§ **What the exercise asks**: Leaving out all images, write out the records that follow exactly.

[Start of section]

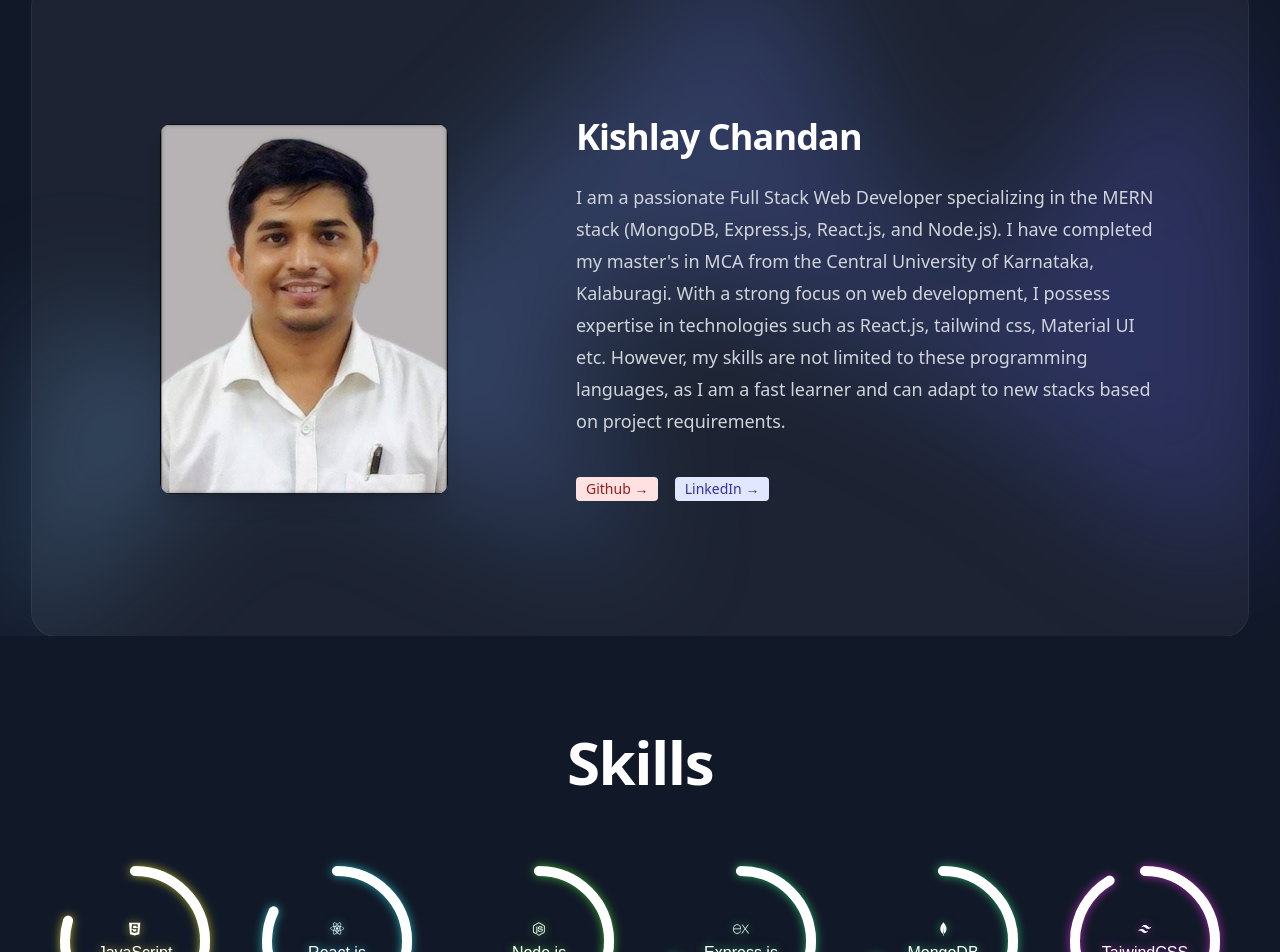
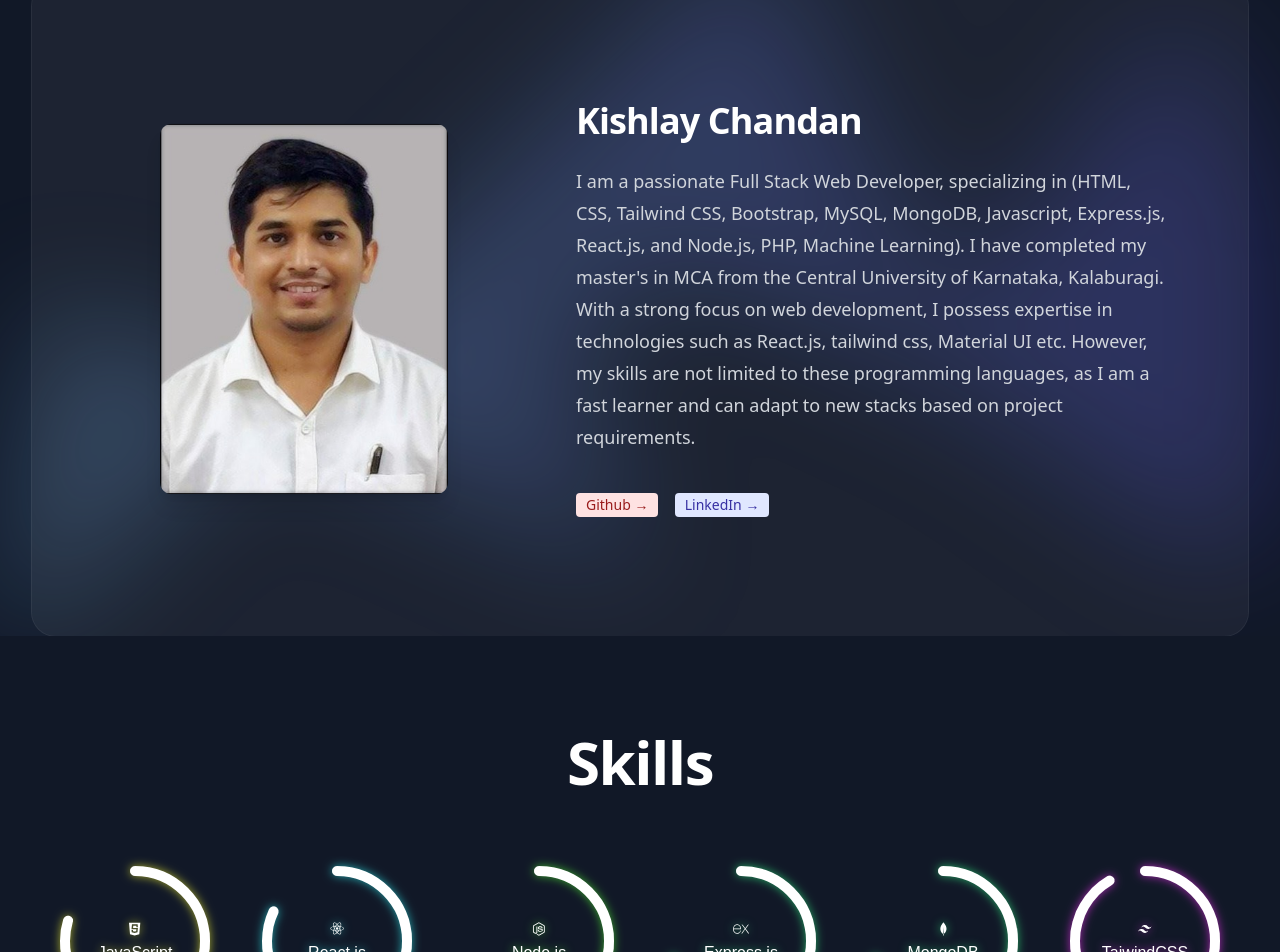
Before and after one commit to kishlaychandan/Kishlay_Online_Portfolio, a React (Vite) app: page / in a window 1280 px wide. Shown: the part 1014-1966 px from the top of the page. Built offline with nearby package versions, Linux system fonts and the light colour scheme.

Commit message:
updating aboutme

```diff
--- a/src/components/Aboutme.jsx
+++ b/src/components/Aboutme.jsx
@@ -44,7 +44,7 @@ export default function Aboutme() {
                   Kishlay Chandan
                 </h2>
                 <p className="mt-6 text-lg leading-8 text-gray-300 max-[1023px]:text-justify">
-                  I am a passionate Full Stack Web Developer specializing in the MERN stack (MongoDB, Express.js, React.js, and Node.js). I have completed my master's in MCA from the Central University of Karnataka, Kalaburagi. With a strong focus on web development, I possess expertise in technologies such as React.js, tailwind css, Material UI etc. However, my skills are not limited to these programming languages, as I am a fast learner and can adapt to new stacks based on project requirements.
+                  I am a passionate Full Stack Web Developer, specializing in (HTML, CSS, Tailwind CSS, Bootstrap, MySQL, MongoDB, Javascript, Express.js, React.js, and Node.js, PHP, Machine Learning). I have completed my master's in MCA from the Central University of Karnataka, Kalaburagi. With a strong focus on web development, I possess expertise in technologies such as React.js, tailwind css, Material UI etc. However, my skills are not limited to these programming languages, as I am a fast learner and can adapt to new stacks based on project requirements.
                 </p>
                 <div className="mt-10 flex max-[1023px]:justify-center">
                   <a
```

[End of section]

§ **Answer for this exercise**:
Before and after one commit to kishlaychandan/Kishlay_Online_Portfolio, a React (Vite) app: page / in a window 1280 px wide. Shown: the part 1014-1966 px from the top of the page. Built offline with nearby package versions, Linux system fonts and the light colour scheme.

Commit message:
updating aboutme

```diff
--- a/src/components/Aboutme.jsx
+++ b/src/components/Aboutme.jsx
@@ -44,7 +44,7 @@ export default function Aboutme() {
                   Kishlay Chandan
                 </h2>
                 <p className="mt-6 text-lg leading-8 text-gray-300 max-[1023px]:text-justify">
-                  I am a passionate Full Stack Web Developer specializing in the MERN stack (MongoDB, Express.js, React.js, and Node.js). I have completed my master's in MCA from the Central University of Karnataka, Kalaburagi. With a strong focus on web development, I possess expertise in technologies such as React.js, tailwind css, Material UI etc. However, my skills are not limited to these programming languages, as I am a fast learner and can adapt to new stacks based on project requirements.
+                  I am a passionate Full Stack Web Developer, specializing in (HTML, CSS, Tailwind CSS, Bootstrap, MySQL, MongoDB, Javascript, Express.js, React.js, and Node.js, PHP, Machine Learning). I have completed my master's in MCA from the Central University of Karnataka, Kalaburagi. With a strong focus on web development, I possess expertise in technologies such as React.js, tailwind css, Material UI etc. However, my skills are not limited to these programming languages, as I am a fast learner and can adapt to new stacks based on project requirements.
                 </p>
                 <div className="mt-10 flex max-[1023px]:justify-center">
                   <a
```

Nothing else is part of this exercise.